Candidate Donald Trump said he wanted to "Make America Great Again." Twenty-one months into his first term, it's obvious that President Trump wants to make every nation great. And while some members of the U.N. General Assembly may find that funny, I assure you that people in the darkest corners of the world do not.
"In less than two years, my administration has accomplished almost more than any other administration in the history of our country," the president said to unexpected laughter in the room. He paused for a minute and then went on. "I didn't expect that reaction," he told them, "but that's okay... We are standing up for America and the American people, and we are also standing up for the world. This is great news for our citizens and for peace-loving people everywhere." For the millions of Christians trapped in hopeless situations around the globe, the Trump administration has been the answer to their desperate prayers. Trapped in torture factories in Iran or tied up with ropes and beaten in India, believers don't have to worry about being forgotten anymore. After eight years of Barack Obama, they finally have an American leader who cares.

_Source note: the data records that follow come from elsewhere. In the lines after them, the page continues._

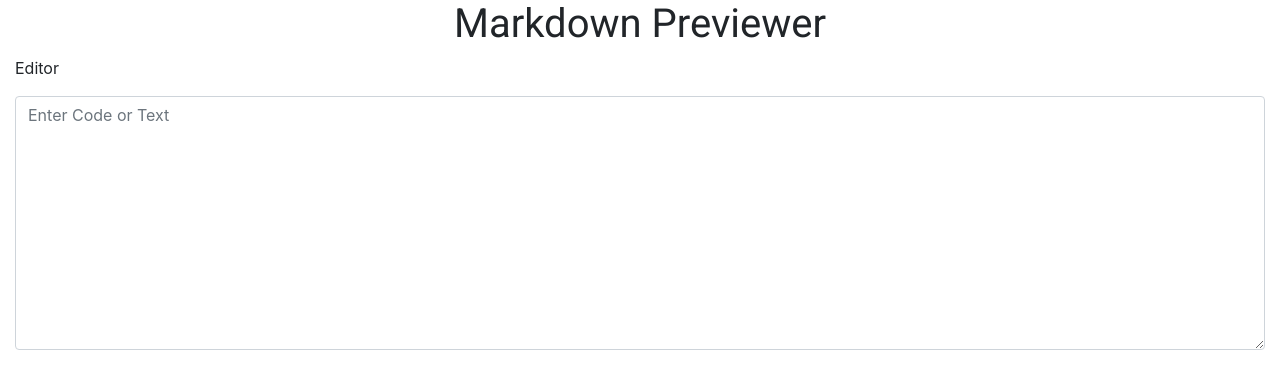
Repository: derektypist/markdown-previewer
Page: index.html
The author's editor kept a record of every edit. The page is drawn from the files as they stood at one moment, then again after the next edit.
The browser window is 1280 px wide. The pictures show the whole page.

Above is the page before.

After the next edit:
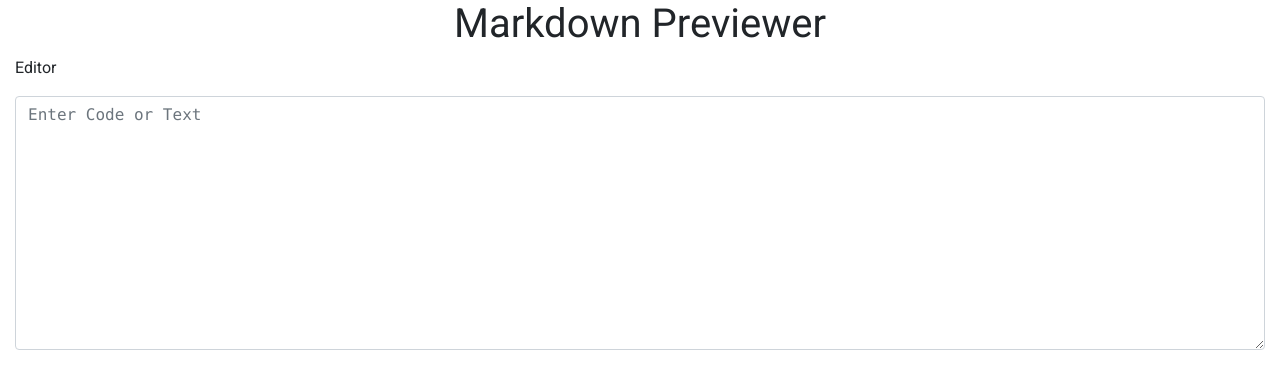
The edit:
--- a/index.html
+++ b/index.html
@@ -1,5 +1,6 @@
 <!DOCTYPE html>
 <html lang="en">
+
 <head>
     <meta charset="UTF-8">
     <meta name="viewport" content="width=device-width, initial-scale=1.0">
@@ -9,19 +10,25 @@
     <link rel="stylesheet" href="https://maxcdn.bootstrapcdn.com/bootstrap/4.4.1/css/bootstrap.min.css" integrity="sha384-Vkoo8x4CGsO3+Hhxv8T/Q5PaXtkKtu6ug5TOeNV6gBiFeWPGFN9MuhOf23Q9Ifjh" crossorigin="anonymous">
     <link href="https://fonts.googleapis.com/css?family=Roboto&display=swap" rel="stylesheet">
     <style>
+        /* Heading H1 */
 
-    /* Heading H1 */
         h1 {
             font-family: "Roboto", Arial, Verdana, sans-serif;
             text-align: center;
         }
 
-    /* Editor */
-    #editor {
-        font-family: "Consolas", ;
-    }
+        /* Editor */
+
+        p {
+            font-family: "Roboto", Arial, Verdana, sans-serif;
+        }
+
+        #editor {
+            font-family: "Consolas", monospace;
+        }
     </style>
 </head>
+
 <body>
     <!-- Set Up Heading -->
     <header class="container-fluid">
@@ -40,4 +47,5 @@
         </article>
     </section>
 </body>
+
 </html>
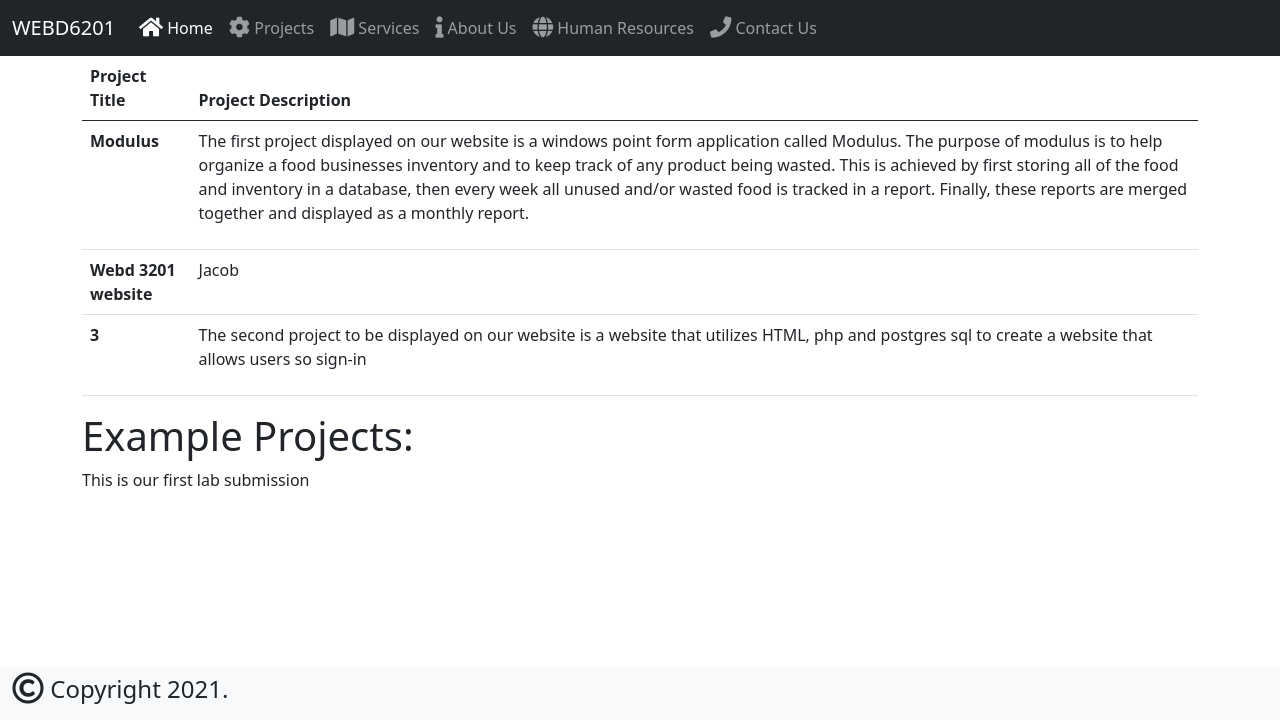
Repository: Sub4Sub/Lab_1
Page: products.html
An editor plug-in stored every save of this project. The page is shown before and after the next save, followed by the edit.
The browser window is 1280 px wide. The pictures show the whole page.

Above is the page before, as saved 2021-02-05 16:16:07.

After the next save:
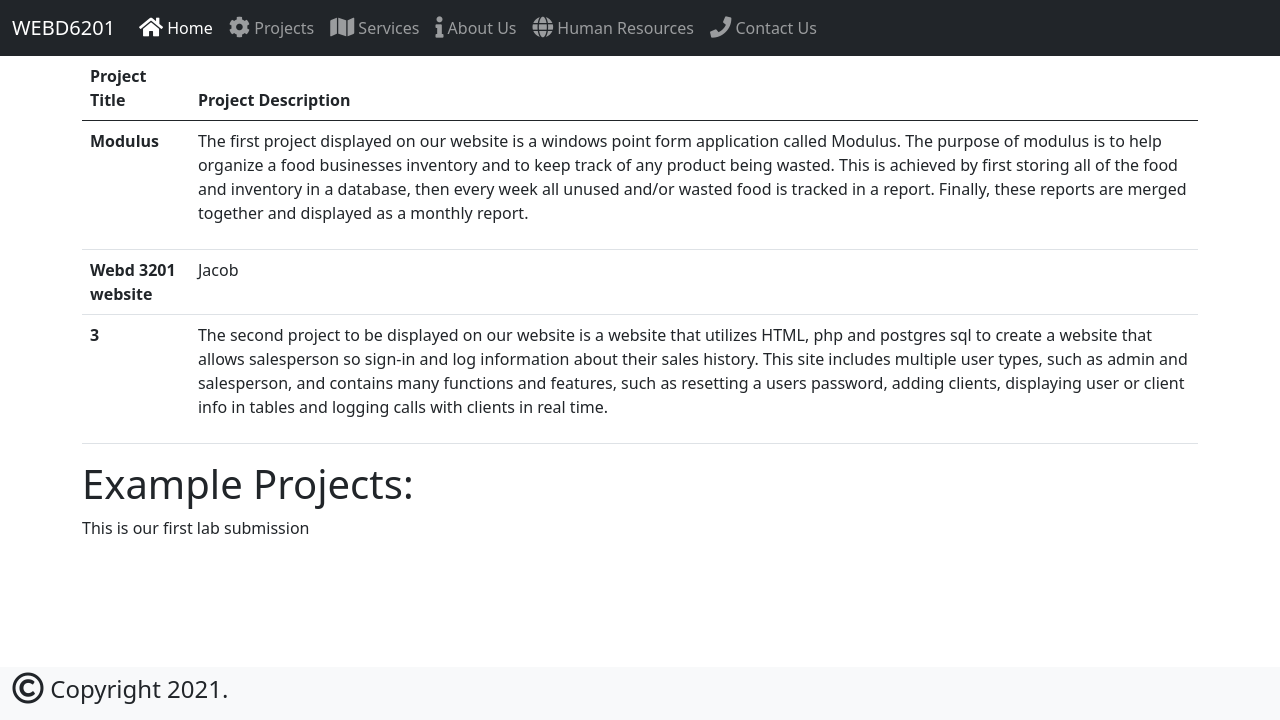
Saved 7 min 40 s later.
--- a/products.html
+++ b/products.html
@@ -42,7 +42,9 @@
             <td>
               <p>
                 The second project to be displayed on our website is a website that utilizes HTML, php and postgres sql to create a website that
-                 allows users so sign-in
+                 allows salesperson so sign-in and log information about their sales history. This site includes multiple user types, such as admin
+                 and salesperson, and contains many functions and features, such as resetting a users password, adding clients, displaying user or client info in tables and
+                 logging calls with clients in real time.
               </p>
             </td>
           </tr>
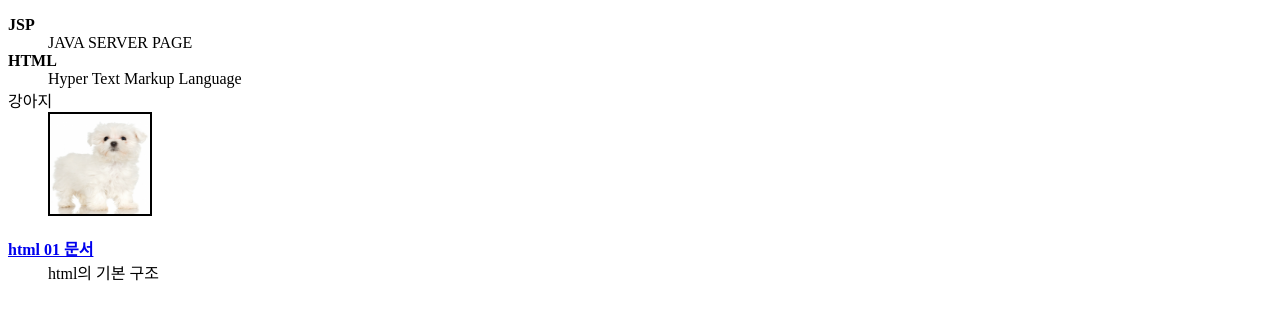
Repository: salee1023/JSP_Practice
Page: HTML_CSS_JS_practice01/src/main/webapp/html02.htm
The author's editor kept a copy of each file at every save. The page is drawn from the files as they stood at one save, then again after the next save.
The browser window is 1280 px wide. The pictures show the whole page.

Above is the page before, as saved 2021-08-16 10:35:41.

### HTML_CSS_JS_practice01/src/main/webapp/html02.htm
<!DOCTYPE html>
<html>
<head>
<meta charset="EUC-KR">
<title>html 연습02</title>
</head>
<body>
	<dl> <!-- Dictionary List -->
		<dt><b>JSP</b></dt>
		<dd>JAVA SERVER PAGE</dd>
		<dt><strong>HTML</strong></dt>
		<dd>Hyper Text Markup Language</dd>
		<dt>강아지</dt>
		<dd><img src="img/1.PNG" width="100" height="100" border="2"></dd>
	</dl>

	<!-- <a> 링크를 걸때 사용하는 태그 : 특정 페이지로 이동할 수 있다. -->
	<dt><b><a href="html01.htm">html 01 문서</a></b></dt>
	<dd>html의 기본 구조</dd>
</body>
</html>

After the next save:
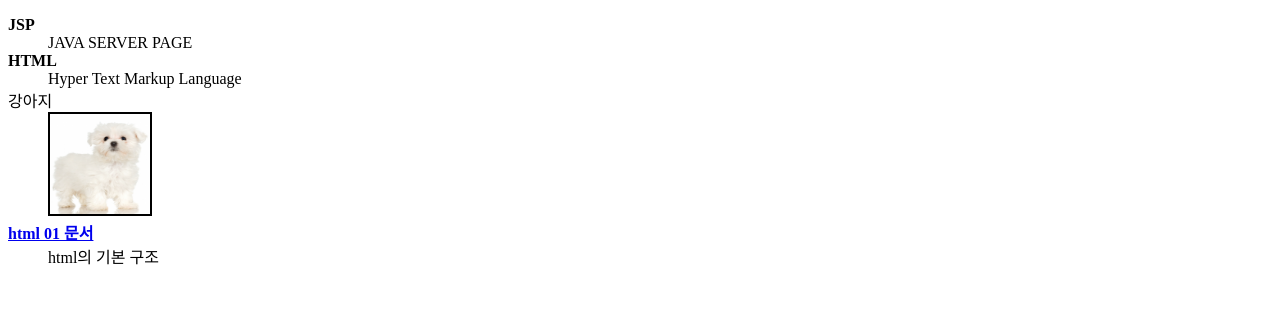
Saved 3 min 55 s later.
--- a/HTML_CSS_JS_practice01/src/main/webapp/html02.htm
+++ b/HTML_CSS_JS_practice01/src/main/webapp/html02.htm
@@ -12,10 +12,12 @@
 		<dd>Hyper Text Markup Language</dd>
 		<dt>강아지</dt>
 		<dd><img src="img/1.PNG" width="100" height="100" border="2"></dd>
+
+		<!-- <a> 링크를 걸때 사용하는 태그 : 특정 페이지로 이동할 수 있다. -->
+		<dt><b><a href="html01.htm">html 01 문서</a></b></dt>
+		<dd>html의 기본 구조</dd>
 	</dl>
 
-	<!-- <a> 링크를 걸때 사용하는 태그 : 특정 페이지로 이동할 수 있다. -->
-	<dt><b><a href="html01.htm">html 01 문서</a></b></dt>
-	<dd>html의 기본 구조</dd>
+
 </body>
 </html>
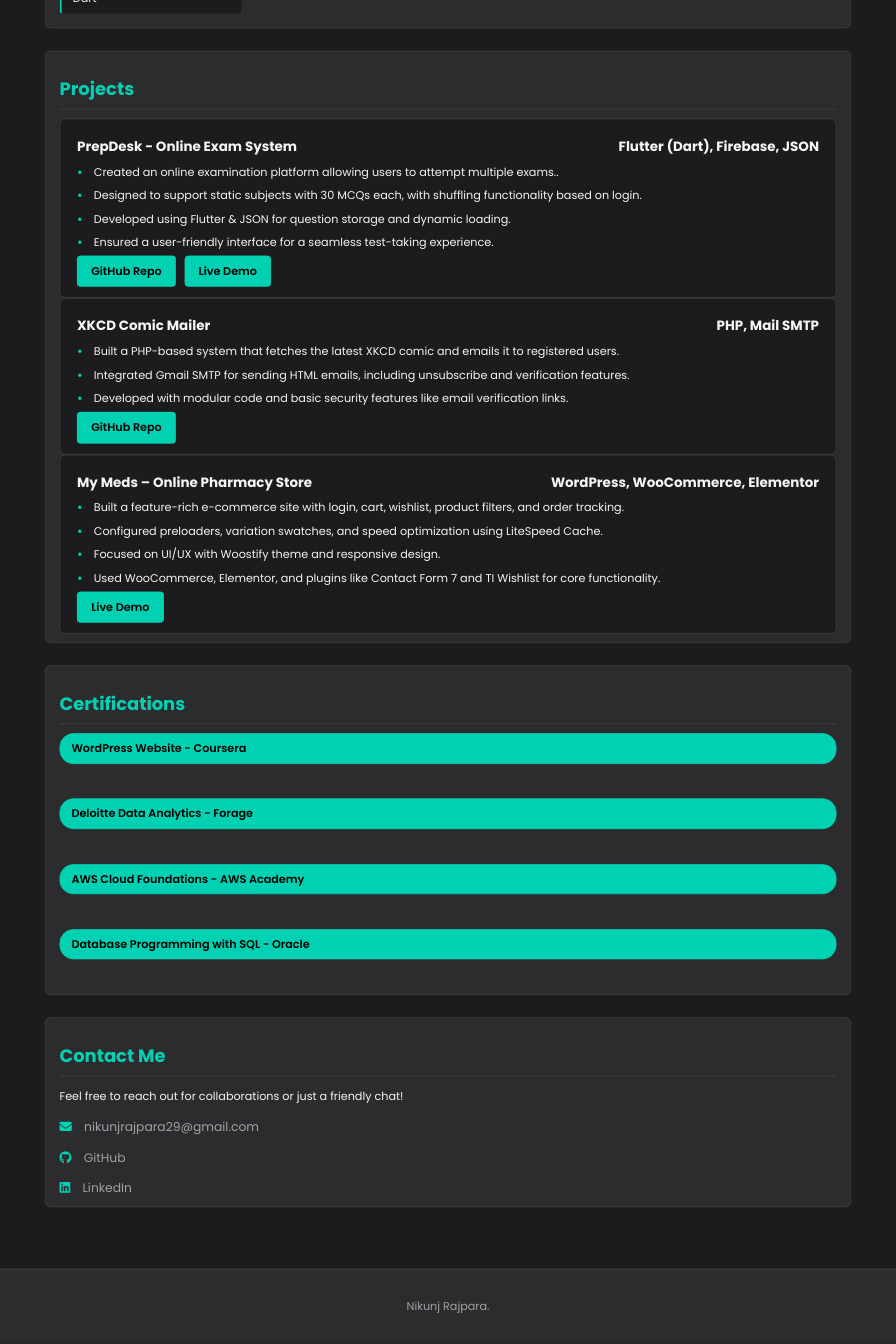
Repository: NikunjRajpara/portfolio
Page: index.html
The author's editor kept a copy of each file at every save. The page is drawn from the files as they stood at one save, then again after the next save.
The browser window is 1280 px wide. The pictures show the part of the page from y = 1928 to 3848 px (the page is 3848 px tall), at 70% of full size.

Above is the page before, as saved 2025-07-23 11:14:14.

After the next save:
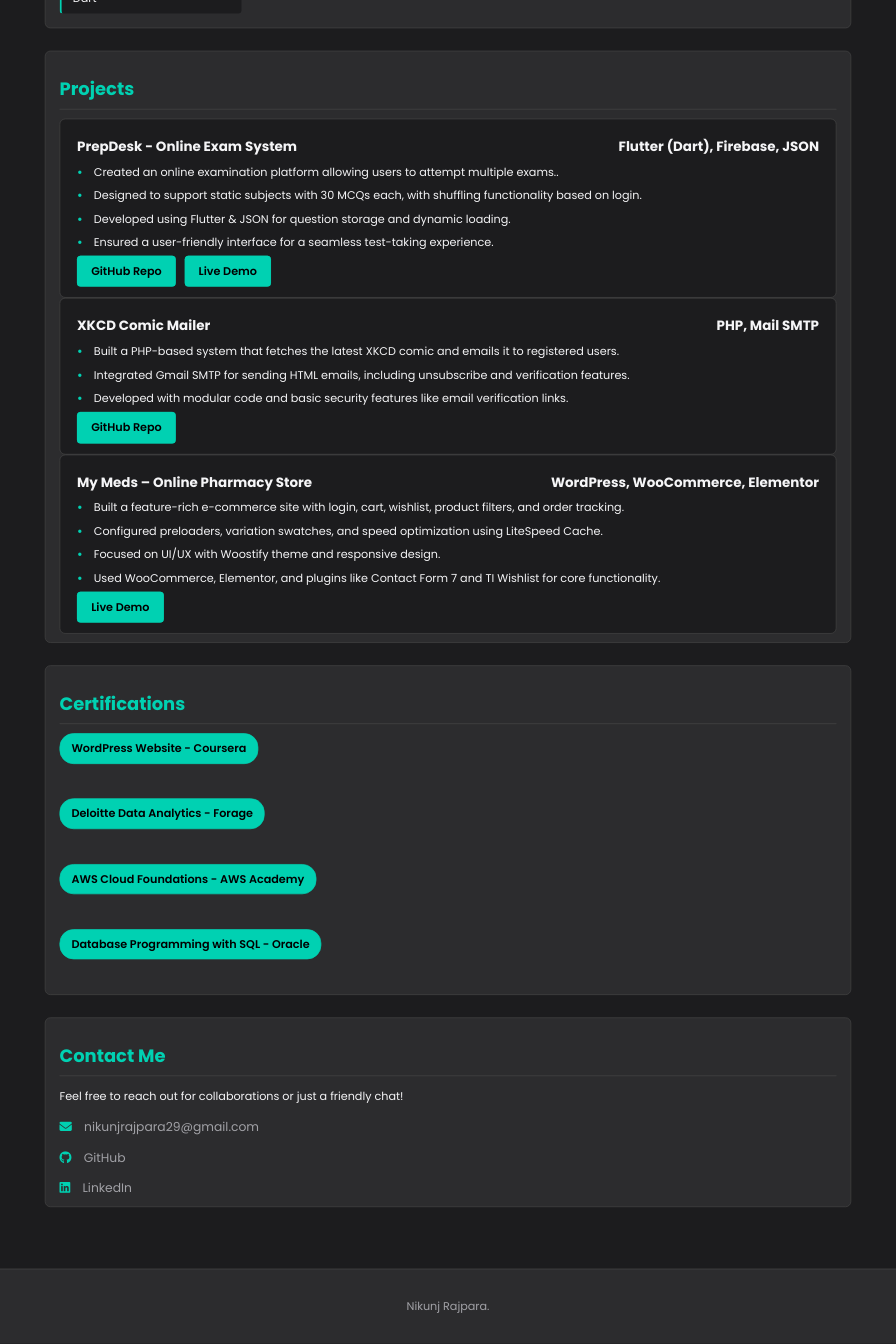
Saved 46 s later.
--- a/style.css
+++ b/style.css
@@ -391,9 +391,11 @@ footer {
 
 .certifications-container {
     display: flex;
-    flex-direction: column; /* Stack vertically */
+    flex-direction: column;
     gap: 0.75rem;
-}
+    align-items: flex-start; /* Align badges to left without stretching */
+}
+
 
 
 .cert-badge {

That's good news for Pastor Andrew Brunson, who's two weeks away from another trial in Turkey that could decide his fate. No one has been a bigger advocate of his release than Secretary of State Mike Pompeo, who told reporters in New York yesterday that the drumbeat for his freedom goes on. "He could be released this month," he explained. "He should have been released last month. And he should be released today, in fact. We have talked to the Turks. They know the expectations."
Pastor Brunson's daughter, Jacqueline Furnari, can only hope the nation holding her father captive is finally listening. At this weekend's Values Voter Summit, she talked about what a strain the ordeal has been on her dad -- and the entire family.
"It's a sham trial and my dad is being used as a bargaining chip and suffering for Jesus Christ... Throughout this entire time, my dad has been unable to be with his family," she said. "It's what has hurt him the most, is having that time stolen from him -- watching his children grow up, helping my brothers make their decisions as they go on in life. It's been a painful time and we're just ready for it all to be over."
Through it all, though, she couldn't be more inspired by his courage. "It is an incredible testimony and I cannot be more grateful for his example," she said to overwhelming applause. "And at this point, all that we can do is just continue praying. I ask that all of you pray for my dad's release and pray for others who are persecuted for their faith."
Minutes before, Pompeo had waited through deafening applause when he said the greatest highlight of his job so far was "bringing home three Americans from captivity in North Korea." "On the day Pastor Brunson returns, just like the men I spoke of..." he promised, "they also will be able to say that the Lord has done great things for us, and again, our hearts will be filled with joy."
But it isn't just what the administration is saying that's giving people hope. It's what they're doing. When you see men and women like President Trump, Secretary Pompeo, Ambassador Sam Brownback, and U.N. Ambassador Nikki Haley taking these stories so seriously, it gives Christians everywhere the boldness to speak up. That's why pastors in China are taking such an unprecedented stand against the communist party. They know that when it comes to religious liberty, America has their back. Even ChinaAid's Bob Fu is astounded at the number of Chinese pastors -- 344 -- who've signed a public statement defying the government's order on faith. In all of his years fighting the Chinese regime, he's never seen anything like it. It seems the tougher the crackdown gets, the more resolved Christians are to risk everything. "For the sake of the gospel," they vow, "we are prepared to bear all losses -- even the loss of our freedom and our lives."
This is just another example of how the administration's support for religious liberty gives hope and help to believers around the globe. It's also another reminder of what's at stake this November -- not just for America, but the world.